CDT Supports Internet Companies Uniting to Demand Transparency from FISA Court
Google, Microsoft, Facebook and Yahoo! today are filing legal motions arguing for their First Amendment right to engage in detailed transparency reporting about how many different types of surveillance demands they receive under the Foreign Intelligence Surveillance Act (FISA). Google and Microsoft are filing updated versions of their previous motions with the secretive FISA Court, while Facebook and Yahoo! are for the first time asking the court for permission to engage in transparency reporting around FISA surveillance. The Center for Democracy & Technology, joined by a coalition of free speech organizations, previously filed a friend-of-the-court brief supporting the original Google and Microsoft motions.

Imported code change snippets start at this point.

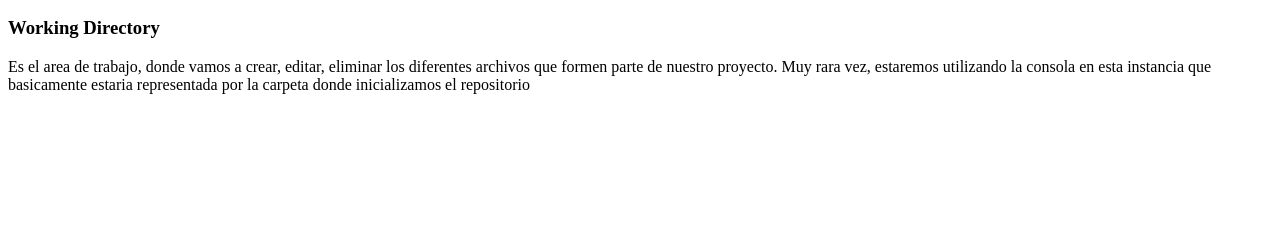
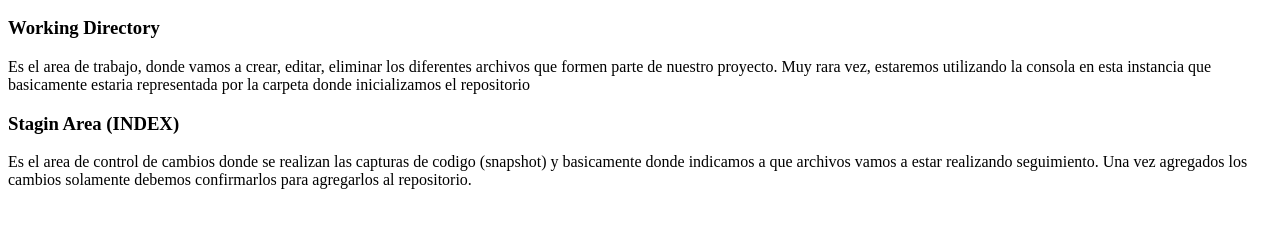
Before and after one commit to fcontarino/git-col-v19, a plain HTML site: page index.html in a window 1280 px wide. Shown: the part 168-396 px from the top of the page. Drawn offline with Linux system fonts and the light colour scheme.

Commit message:
Areas GIT: Staging Area(INDEX)

```diff
--- a/index.html
+++ b/index.html
@@ -17,6 +17,10 @@
             <h3>Working Directory</h3>
             <p>Es el area de trabajo, donde vamos a crear, editar, eliminar los diferentes archivos que formen parte de nuestro proyecto. Muy rara vez, estaremos utilizando la consola en esta instancia que basicamente estaria representada por la carpeta donde inicializamos el repositorio</p>
         </article>
+        <article>
+            <h3>Stagin Area (INDEX)</h3>
+            <p>Es el area de control de cambios donde se realizan las capturas de codigo (snapshot) y basicamente donde indicamos a que archivos vamos a estar realizando seguimiento. Una vez agregados los cambios solamente debemos confirmarlos para agregarlos al repositorio.</p>
+        </article>
     </section>
 </body>
 </html>
```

"Today’s motions from Google, Microsoft, Facebook, and Yahoo!—like the joint letter organized by the Center of Democracy & Technology that those companies signed—press for the companies’ right to publish the number of specific types of FISA requests that each company receives. This is an important right for the companies to assert as they work to maintain their users' trust in the face of continuing revelations about the National Security Agency's surveillance of the Internet," said CDT’s Free Expression Director Kevin Bankston. "Our joint letter was addressed to the Obama Administration and to Congress, and our coalition of Internet companies and free speech advocates will continue to press those branches of government for action around transparency reporting. However, today’s filings open a third major front in the battle for surveillance transparency, and we look forward to supporting these Internet companies as they push for the right to be more open with their users about what they do—and don’t do—when the government asks for their users’ data."